Dream All Over - Paradise of Bachelors - 16 October
Dream All Over, the fourth full-length album by cinematically-minded Los Angeles band Gun Outfit—and their first with Paradise of Bachelors—maps a dangerous California that bears little resemblance to Tinseltown fantasies. The incantatory dialogues of singers Carrie Keith (guitar, vocals, slide) and Dylan Sharp (guitar, vocals, banjo, balalaika) throw off a muted, wary carnal heat, the lingering afterimage of spent desire. The inscape drawn through Dream All Over navigates the dark side of the moon—the Hollywood Babylon L.A. of Kenneth Anger and David Lynch, Father Yod and Charlie Manson, muscle cars and drought—as reflected upon a pair of road-weary human hearts.

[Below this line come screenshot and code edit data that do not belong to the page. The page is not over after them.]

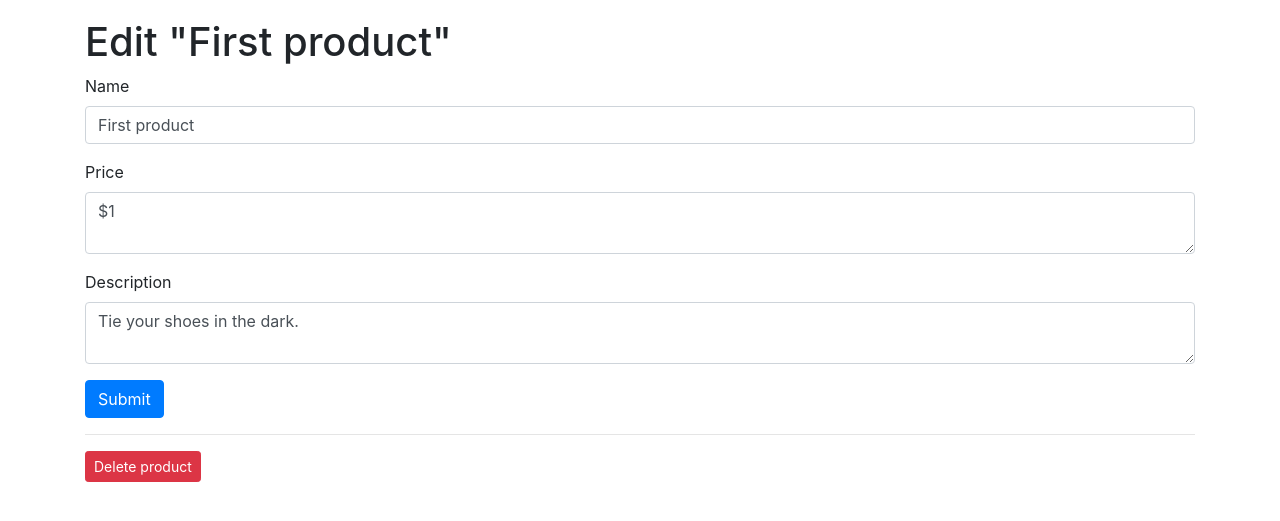
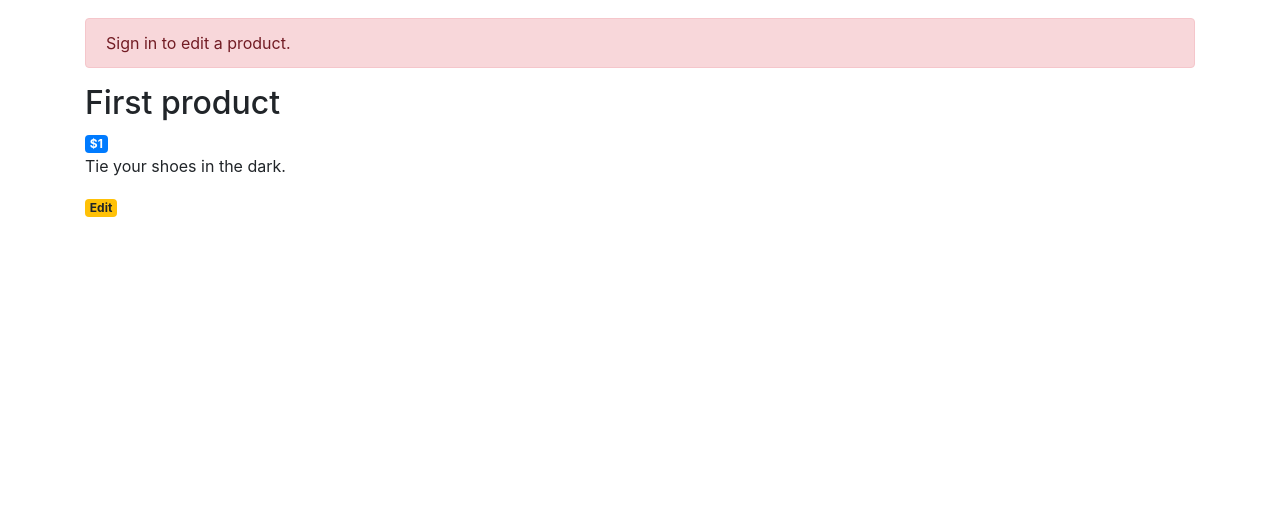
Before and after one commit to 88ning/ucsc_ooad, a Flask app: page /1/edit in a window 1280 px wide. Shown: the part 78-599 px from the top of the page. Run offline with Flask 2, Linux system fonts and the light colour scheme; data comes from the database, SQL or seed files in the repository; some libraries are stand-ins or nearby versions.

Commit message:
finalize the user sign in status flows for product, review, and edit

```diff
--- a/app.py
+++ b/app.py
@@ -10,14 +10,14 @@ def get_db_connection():
     return conn
 
 
-def get_product(product_id):
-    conn = get_db_connection()
-    product = conn.execute('SELECT * FROM products WHERE id = ?',
-                        (product_id,)).fetchone()
-    conn.close()
-    if product is None:
-        abort(404)
-    return product
+# def get_product(product_id):
+#     conn = get_db_connection()
+#     product = conn.execute('SELECT * FROM products WHERE id = ?',
+#                         (product_id,)).fetchone()
+#     conn.close()
+#     if product is None:
+#         abort(404)
+#     return product
 
 ##############################################
 ## CLASS DEFINITIONS
@@ -57,10 +57,24 @@ class Review(object):
 
 class Product(object):
     def __init__(self, product_id=None, name=None, description=None, price=None):
-        self.id = product_id
-        self.name = name
-        self.description = description
-        self.price = price
+
+        if product_id != '':
+            conn = get_db_connection()
+            product = conn.execute('SELECT * FROM products WHERE id = ?',
+                                (product_id,)).fetchone()
+            conn.close()
+            # if product is None:
+            #     abort(404)
+            self.id = product_id
+            self.name = product['product_name']
+            self.description = product['description']
+            self.price = product['price']
+        else:
+            self.id = product_id
+            self.name = name
+            self.description = description
+            self.price = price
+
 
 
     def update_db(self):
@@ -126,10 +140,10 @@ def index():
 ######################################
 ########## Product Routing  ##########
 ######################################
-@app.route('/<int:product_id>')
-def product(product_id):
-    product = get_product(product_id)
-    return render_template('product.html', product=product)
+@app.route('/<int:id>')
+def product(id):
+    product = Product(product_id=id)
+    return render_template('product.html', product=product, user=current_user.username)
 
 @app.route('/create', methods=('GET', 'POST'))
 def create():
@@ -149,7 +163,7 @@ def create():
 
 @app.route('/<int:id>/edit', methods=('GET', 'POST'))
 def edit(id):
-    product = get_product(id)
+    product = Product(product_id=id)
 
     if request.method == 'POST':
         product_name = request.form['product_name']
@@ -162,6 +176,11 @@ def edit(id):
             existing_product = Product(product_id=id,name=product_name, description=description, price=price)
             existing_product.update_db()
             return redirect(url_for('index'))
+
+    # Make sure that only authenticated users can edit products
+    elif current_user.username == 'Anonymous':
+        flash("Sign in to edit a product.")
+        return render_template('product.html', product=product)
     return render_template('edit.html', product=product)
 
 @app.route('/<int:id>/delete', methods=('POST',))
--- a/templates/edit.html
+++ b/templates/edit.html
@@ -1,14 +1,14 @@
 {% extends 'base.html' %}
 
 {% block content %}
-<h1>{% block title %} Edit "{{ product['product_name'] }}" {% endblock %}</h1>
+<h1>{% block title %} Edit "{{ product['name'] }}" {% endblock %}</h1>
 
 <form method="post">
     <div class="form-group">
         <label for="product_name">Name</label>
         <input type="text" name="product_name" placeholder="product name"
                class="form-control"
-               value="{{ request.form['product_name'] or product['product_name'] }}">
+               value="{{ request.form['product'] or product['product'] }}">
         </input>
     </div>
     <div class="form-group">
--- a/templates/index.html
+++ b/templates/index.html
@@ -6,7 +6,7 @@
 
 
     {% for product in products %}
-        <a href="{{ url_for('product', product_id=product['id']) }}">
+        <a href="{{ url_for('product', id=product['id']) }}">
             <h2>{{ product['product_name'] }}</h2>
         </a>
         <p>{{ product['description'] }}</p>
--- a/templates/product.html
+++ b/templates/product.html
@@ -1,10 +1,16 @@
 {% extends 'base.html' %}
 
 {% block content %}
-    <h2>{% block title %} {{ product['product_name'] }} {% endblock %}</h2>
+    <h2>{% block title %} {{ product['name'] }} {% endblock %}</h2>
     <span class="badge badge-primary">{{ product['price'] }}</span>
     <p>{{ product['description'] }}</p>
+
+    {% if user == 'Anonymous' %}
+    <p><a href="{{ url_for('signin') }}">Sign in</a> to edit this product or add a review.</p>
+
+    {% else %}
     <a href="{{ url_for('edit', id=product['id']) }}">
         <span class="badge badge-warning">Edit</span>
     </a>
+    {% endif %}
 {% endblock %}
```
Also changed, not shown: templates/review.html (+10 -5 lines).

The members of Gun Outfit, all of whom have made or worked on their own and others’ low-budget, homebrew art films in various capacities, draw from the syntax and systems of cinema, in two senses: the songs on Dream All Over invoke imagistic memories and unfold like dreams unremembered upon waking, but they also rely on staunchly collaborative team processes. The unmistakable rhythm section of Daniel Swire (drums, percussion) and Adam Payne (bass, also of Residual Echoes) fuel Dylan and Carrie’s spacious, enmeshed guitar work with a corporeal throb, and all decisions are democratically decided. Friend and mentor Henry Barnes (Amps for Christ/Man Is the Bastard) plays three different homemade electric sitars on the record. Facundo Bermudez (Ty Segall, No Age, King Tuff) engineered and co-produced.
Although reared in the realm of hardcore punk aesthetics, these days Gun Outfit bears a greater sonic and songwriterly kinship to the likes of Lee Hazlewood or Blaze Foley than to anything released in the heyday of the SST label. But there is an unspoken understanding throughout their recordings, but pointedly so on Dream All Over, that punk rock is folk music, certainly as much as honky-tonk belongs to the American folk tradition. But the band somehow communicates this kinship by barely acknowledging the formal tropes of either genre.
On their most refined and ruefully elegant album, Gun Outfit perfect their incandescent sonic signature: a dusky, canyon-cult blues fueled by melodic dual-guitar weaving and seductive male/female incantations at zero hour. It’s the nocturnal sound of desert-damaged L.A. burnout, a soured American surrealism in rock and roll creole: white line fever, paint fume flashbacks, a stranger wading out alone into the black surf.